Legumes are defined as members of the bean family. This family is large and diverse and contains over 16,000 species. There are many important groups of legumes in the human diet today. They include:
- Broad beans
- Beans (lima, common)
In terms of importance to humans, the legume family is second only to the grass family. Every major civilization has had a legume as well as a grain as a part of their support system. Examples include:
- Barley and lentils
- Corn and beans
- Rice and soybeans
Did You Know?
Members of the bean family that are known as important food crops are also known for their tendency to form root associations with various bacteria. This relationship is known as symbiosis because both organisms live together with a mutual benefit to both.
Legume symbiotic relationships usually involve the bacteria Rhizobium, which enters the roots and causes swollen areas known as “nodules.” Bacteria live within the nodules and absorb nutrients from the host plant. In return, the bacteria incorporate atmospheric nitrogen and convert it to a form useable by the plant. Another outcome of this relationship is a natural fertilizer released into the surrounding soil.
Native North American Legumes
Many of the native legumes of North American were not edible due to high levels of alkaloids. Many of the native legumes have common names like locoweed or vetch. Many of these plants are extremely toxic and can cause symptoms such as erratic behavior, aggression, lethargy, depression, loss of balance and nervousness in livestock that ingest these species.
One native legume species called groundnut, hog peanut, or potato bean (Apios americana) has been used by indigenous peoples. Native to eastern North America, this legume species is a perennial vine that produces both edible beans and large edible tubers.
Native peoples used the uncooked seeds of groundnut as a substitute for pinto beans in bread. Seeds and roots were also ground into flour. Roots and tubers were also an extremely important food source.
Honey Mesquite (Prosopis glandulosa) is a spiny shrub or small tree in the pea family that grows in the desert southwest. It was an important staple plant to many indigenous people. The pods were a very reliable food source because fruiting occurred even during drought years. Indigenous people collected pods in large quantities and stored them in granary baskets on the roofs of houses or sheds. The beans were ground into flour, which was used to prepare cakes and breads, the main staple of the diet in some areas. Various refreshing drinks were made from the pods. Flowers were eaten raw or roasted, formed into balls, and could be stored in pottery vessels.
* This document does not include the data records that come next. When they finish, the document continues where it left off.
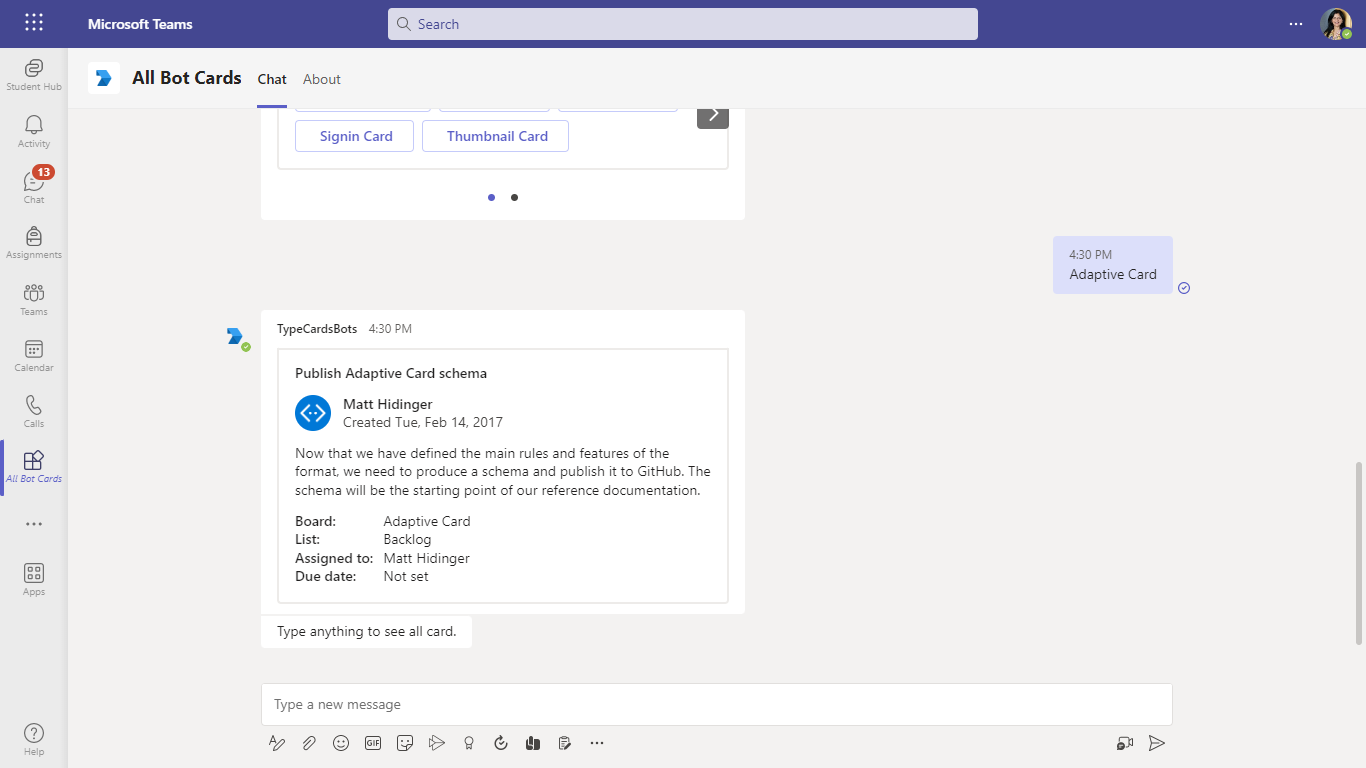
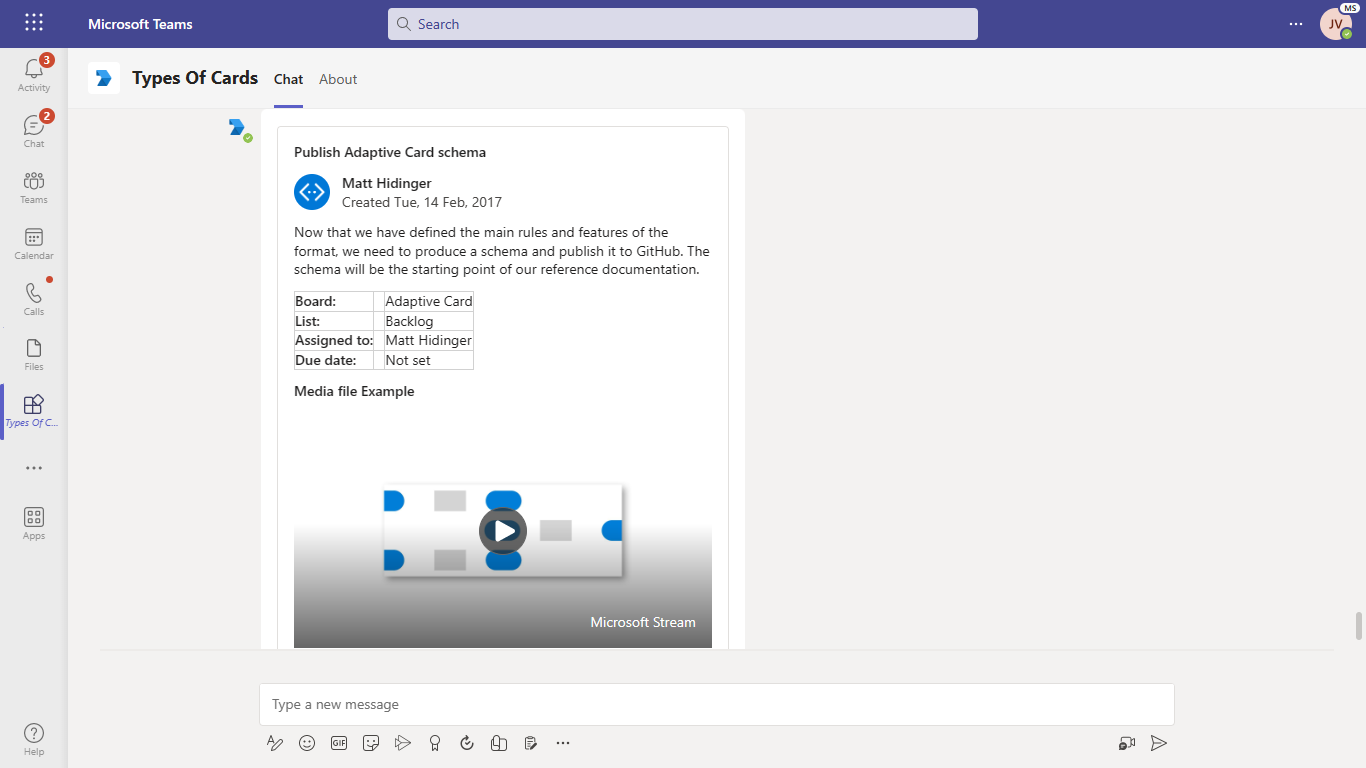
added media element property to adaptive card

diff --git a/samples/bot-all-cards/csharp/README.md b/samples/bot-all-cards/csharp/README.md
@@ -118,7 +118,9 @@ Please find below demo manifest which is deployed on Microsoft Azure and you can
   - `{{Microsoft-App-Id}}` - Generated from Step 1 is the application app id
   - `{{ Microsoft-App-Password}}` - Generated from Step 1, also referred to as Client secret
   - `{{ Microsoft-App-TenantId }}` - Generated from Step 1 is the tenantId id
-  - `{{ ConnectionName }}` - ConnectionName (OAuth Connection Name) 
+  - `{{ ConnectionName }}` - ConnectionName (OAuth Connection Name)
+
+4) Navigate to `\Resources\adaptiveCard.json` and add you media file link from OneDrive or SharePoint at placeholder `<< URL >>`
 
   **Bot OAuth Connection:**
- Broad beans have been in cultivation for 6,000 years in the Americas.
- There are over 4,000 cultivars of beans in the U.S. alone.
- Christopher Columbus observed Native Americans cultivating beans in the "three sisters method" or "companion planting method":
- Tribes would grow beans, corn, and squash together.
- Corn was planted in a checker board pattern not in rows like today; beans were planted at the base of the corn stalk.
- Corn stalks would serve as trellises for the beans and in turn the beans would fertilize the soil.
- Squash was planted in the spaces between the corn plants and thus protected from the sun.
- Animals were also deterred from eating the squash due to the dense corn and bean vines.
This South American native is a famous legume more often thought to be a true nut. Domestication probably occurred in Bolivia and Argentina. The Portuguese took the peanut or ground pea, as it is called in many parts of the world, to Africa where it is a major dietary item today.
The majority of peanut consumption in the United States occurs in the form of peanut butter although a substantial portion of the crop is used for hog feed. Peanut butter gained popularity following the 1904 St. Louis World’s Fair.
To learn more about important species within the bean family, explore U.S. Forest Service Research and Development Treesearch.